- far infrared (FIR): 15–1,000 µm (FIR lasers are used to detect explosives and chemical agents by infrared spectroscopy)
Near IR behaves much like red light, and can be focused in a glass lens or used to illuminate objects and is commonly used for dramatic effects in photography. Digital cameras are highly sensitive to NIR and typically include a filter to prevent this light from degrading the quality of the visible range.
LWIR is more similar to microwave, and is a form of radiation emitted from within any material of any temperature above absolute zero. The emitted frequency is dependent on the temperature of the material and objects of common "earthly" temperatures typically emit radiation in the range of 8-12µm. The IR sensors used by Paparazzi are sensitive only to this range and therefore are not affected by objects of higher temperature, such as the sun. This range of IR passes easily through smoke and rain but can be blocked with a simple piece of clear tape.

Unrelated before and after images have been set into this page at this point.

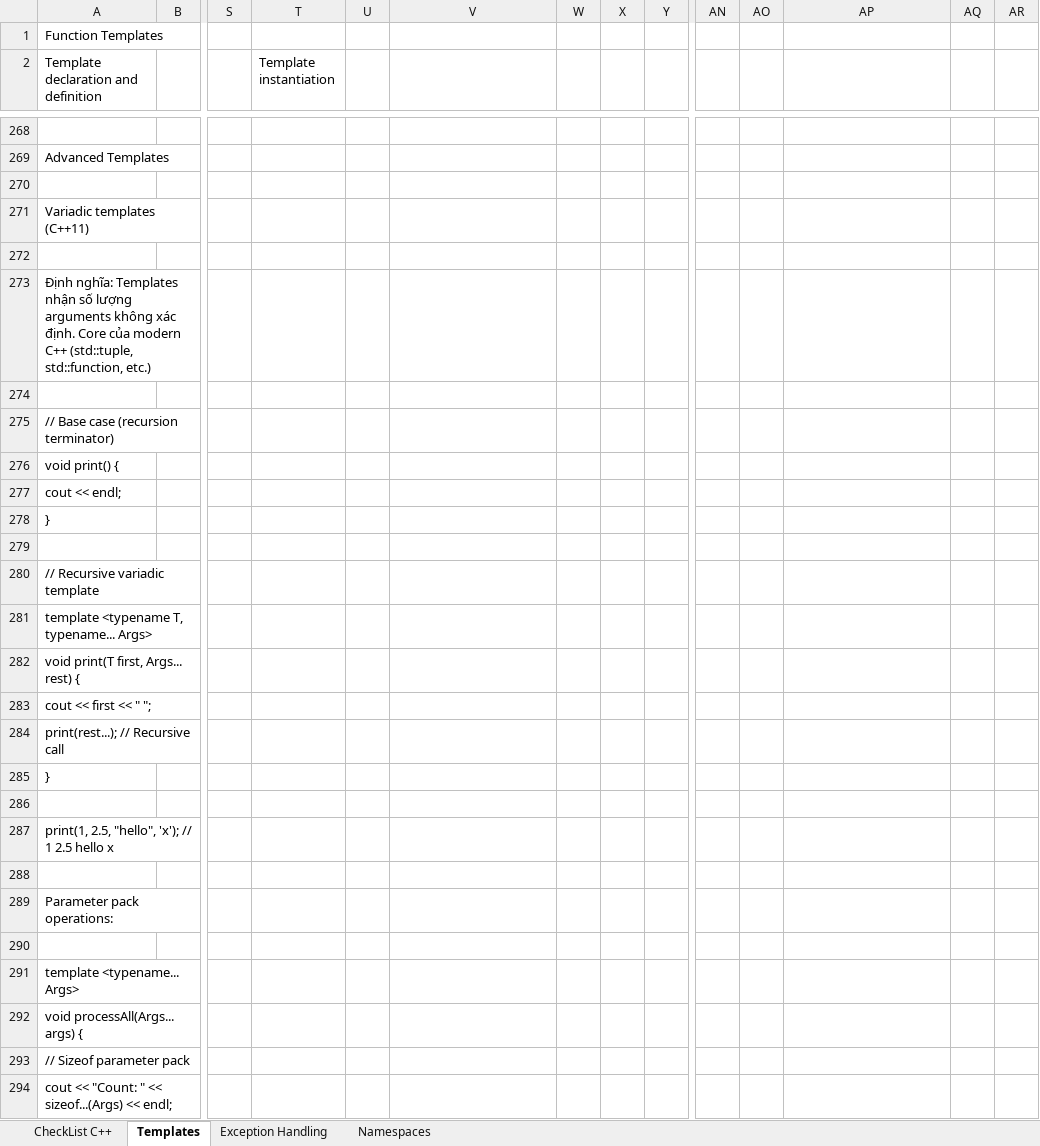
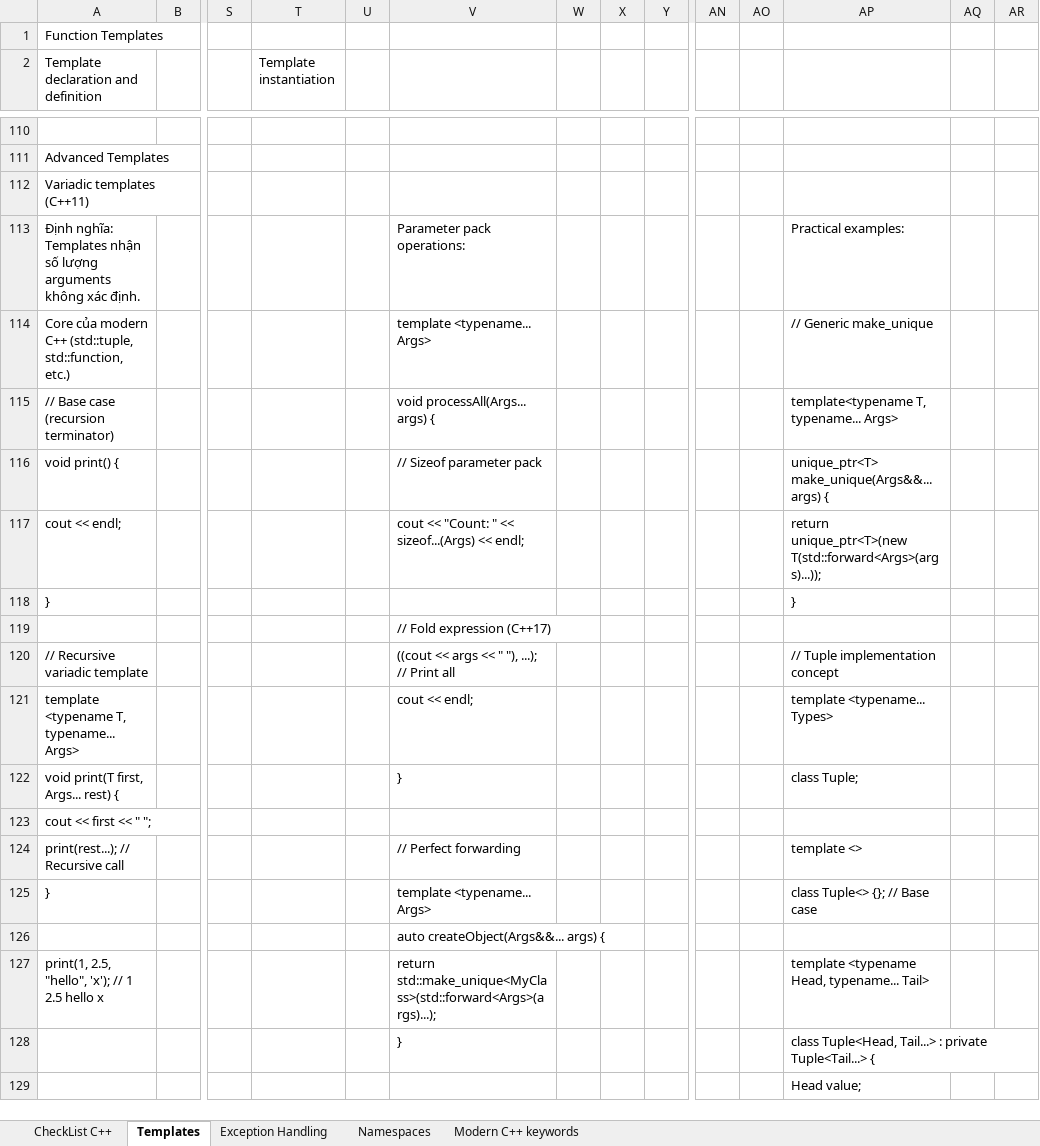
Before and after one commit to liemvu12/Programming-Techniques, an Excel workbook: Cplusplus/05. ADVANCED C++ FEATURES.xlsx, sheet Templates, drawn as a sheet; only a part is shown, gaps mark what is left out; values as stored, in another font and other column widths than the file's, no cell formats; charts and pictures not drawn; removed rows and columns are numbered as before the commit, all else as after; rows hold the shown columns only; the diff covers the shown part only; the diff names each change by its address in the sheet, - before the commit and + after, or states it on an @@ line.

```diff
--- a/Cplusplus/05. ADVANCED C++ FEATURES.xlsx (sheet Templates)
+++ b/Cplusplus/05. ADVANCED C++ FEATURES.xlsx (sheet Templates)
+sheet tab: Modern C++ keywords
-row 270: (empty)
-row 113: (empty)
+row 113: Định nghĩa: Templates nhận số lượng arguments không xác định. |  |  |  |  | Parameter pack operations: |  |  |  |  |  | Practical examples:
-row 273: Định nghĩa: Templates nhận số lượng arguments không xác định. Core của modern C++ (std::tuple, std::function, etc.)
-row 114: (empty)
+row 114: Core của modern C++ (std::tuple, std::function, etc.) |  |  |  |  | template <typename... Args> |  |  |  |  |  | // Generic make_unique
-V115: (empty)
+V115: void processAll(Args... args) {
-AP115: (empty)
+AP115: template<typename T, typename... Args>
-V116: (empty)
+V116: // Sizeof parameter pack
-AP116: (empty)
+AP116: unique_ptr<T> make_unique(Args&&... args) {
-V117: (empty)
+V117: cout << "Count: " << sizeof...(Args) << endl;
-AP117: (empty)
+AP117: return unique_ptr<T>(new T(std::forward<Args>(args)...));
-AP118: (empty)
+AP118: }
-V119: (empty)
+V119: // Fold expression (C++17)
-V120: (empty)
+V120: ((cout << args << " "), ...); // Print all
-AP120: (empty)
+AP120: // Tuple implementation concept
-V121: (empty)
+V121: cout << endl;
-AP121: (empty)
+AP121: template <typename... Types>
-V122: (empty)
+V122: }
-AP122: (empty)
+AP122: class Tuple;
-V124: (empty)
+V124: // Perfect forwarding
-AP124: (empty)
+AP124: template <>
-V125: (empty)
+V125: template <typename... Args>
-AP125: (empty)
+AP125: class Tuple<> {}; // Base case
-V126: (empty)
+V126: auto createObject(Args&&... args) {
-V127: (empty)
+V127: return std::make_unique<MyClass>(std::forward<Args>(args)...);
-AP127: (empty)
+AP127: template <typename Head, typename... Tail>
-row 128: (empty)
+row 128:  |  |  |  |  | } |  |  |  |  |  | class Tuple<Head, Tail...> : private Tuple<Tail...> {
-row 289: Parameter pack operations:
-AP129: (empty)
+AP129: Head value;
-row 291: template <typename... Args>
-row 292: void processAll(Args... args) {
-row 293: // Sizeof parameter pack
-row 294: cout << "Count: " << sizeof...(Args) << endl;
```
Also changed, not shown: other rows of this sheet, sheet CheckList C++, sheet Namespaces, sheet Exception Handling, cell formats, charts or pictures.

The IR thermopiles used for attitude detection use the thermoelectric effect to convert heat to voltage. They require no power and the voltage produced is extremely low ~ 40µV/K^4. To convert this low voltage into something that can be measured by the autopilot we first connect the sensors in geometrically opposed pairs and wire them together backwards - output-to-output, such that the system will produce 0V if the sensors are of equal temperature, and any difference between temperatures creates either a positive or negative voltage. Next we amplify this voltage by a factor of 500x and add a 1.65V DC offset. The result is that for normal earthly temperatures, the sensor pair will output a voltage of 0V - 3.3V at extreme temperature differences and 1.65V at equilibrium.
As the Earth emits substantially more IR radiation than the sky, we can always measure the difference between Earth and sky - even in cloudy/rainy weather, over snow covered land, or at night. The voltage produced by the sensor pair is proportional to two factors:
- The angle of the aircraft
- The local ground/sky temperature difference
The sensors typically have a 100 degree field of view and produce a somewhat sinusoidal voltage response relative to their angle orientation. as seen in the plot to the right. By combining the data from 3 orthogonal pairs of sensors (X, Y, Z axes) we can compute the exact bank and pitch angles of the aircraft in any weather/terrain conditions with the following caveats:
- Thermopile response is not perfectly sinusoidal so some approximate correction factors must be manually tuned
- Thermopiles react slowly (~25ms time constant), producing a phase delay that can cause oscillation on agile airplanes if a gyro is not implemented
- Thermopiles must be dry. A water drop on the sensor will degrade its function. It is therefore not recommended to fly in precipitation or in heavy fog/clouds.
Further infrared sensor information:
- "Horizon Sensing Attitude Stabilisation: A VMC Autopilot"
- "NASA Tech Note TN D-6616" and other NASA reports.
Infrared Stabilization Principle
The paparazzi autopilot uses infrared thermopiles for primary attitude sensing. The theory is that at zero bank or pitch angle, the difference in the heat between the two sensors should be zero, and at 90 degrees it should be maximum. From this relationship a linear regression is made and angles are calculated during flight.
Each pair of sensors measures one axis, a minimum of 2 pairs must be used to measure pitch and roll but best results are obtained thru the use of a 3rd pair on the vertical axis. Since the output signal from each sensor pair is proportional to both the attitude and the weather/terrain, systems with only x-y sensors require a ground calibration and may not provide accurate angle calculations as the aircraft travels over terrain with different IR radiation.
The Thermopiles are: